Extracted data entries:
——

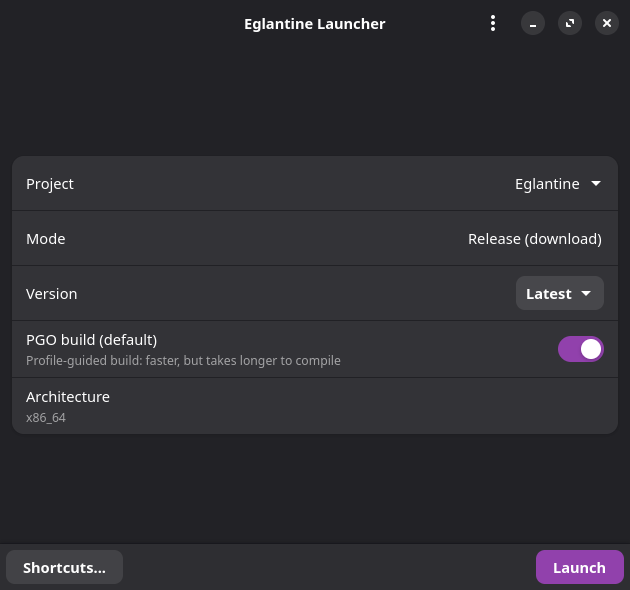
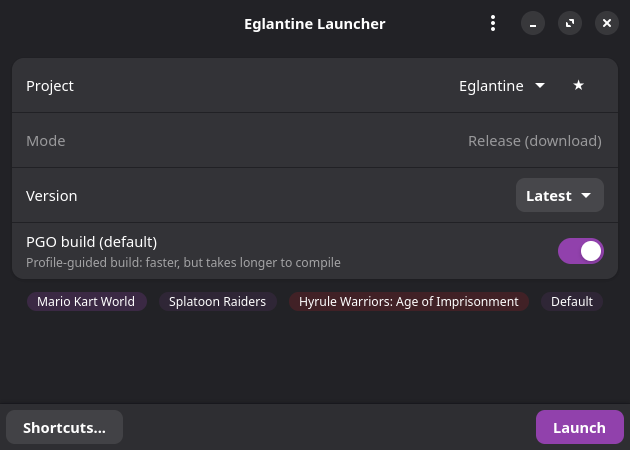
docs(screenshots): refresh captures for the new UI
Regenerate all light/dark captures (taller main window, sidebar
settings, PR builds page, source editor tabs) and drop the retired
standalone PR dialog shots.

diff --git a/docs/screenshots/README.md b/docs/screenshots/README.md
@@ -4,9 +4,13 @@
 |---|---|---|
 | Main | ![Main light](light/main.png) | ![Main dark](dark/main.png) |
 | Settings | ![Settings light](light/settings.png) | ![Settings dark](dark/settings.png) |
+| Settings sources | ![Settings sources light](light/settings_sources.png) | ![Settings sources dark](dark/settings_sources.png) |
+| Settings games | ![Settings games light](light/settings_games.png) | ![Settings games dark](dark/settings_games.png) |
+| Settings PR builds | ![Settings PR builds light](light/settings_pr_builds.png) | ![Settings PR builds dark](dark/settings_pr_builds.png) |
 | Source settings | ![Source settings light](light/source_edit.png) | ![Source settings dark](dark/source_edit.png) |
+| Source storage | ![Source storage light](light/source_edit_storage.png) | ![Source storage dark](dark/source_edit_storage.png) |
+| Source tags | ![Source tags light](light/source_edit_tags.png) | ![Source tags dark](dark/source_edit_tags.png) |
 | About | ![About light](light/about.png) | ![About dark](dark/about.png) |
-| PR Builds | ![PR Builds light](light/pr_builds.png) | ![PR Builds dark](dark/pr_builds.png) |
 
 Retake with `make screenshot` (needs Xvfb, xdotool, ImageMagick).
 Captures run with an isolated home directory, so only the shipped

——

* Problem statement *
Check the entries above for the word "with" and copy every line where it turns up.

* Exercise response *
 Retake with `make screenshot` (needs Xvfb, xdotool, ImageMagick).
 Captures run with an isolated home directory, so only the shipped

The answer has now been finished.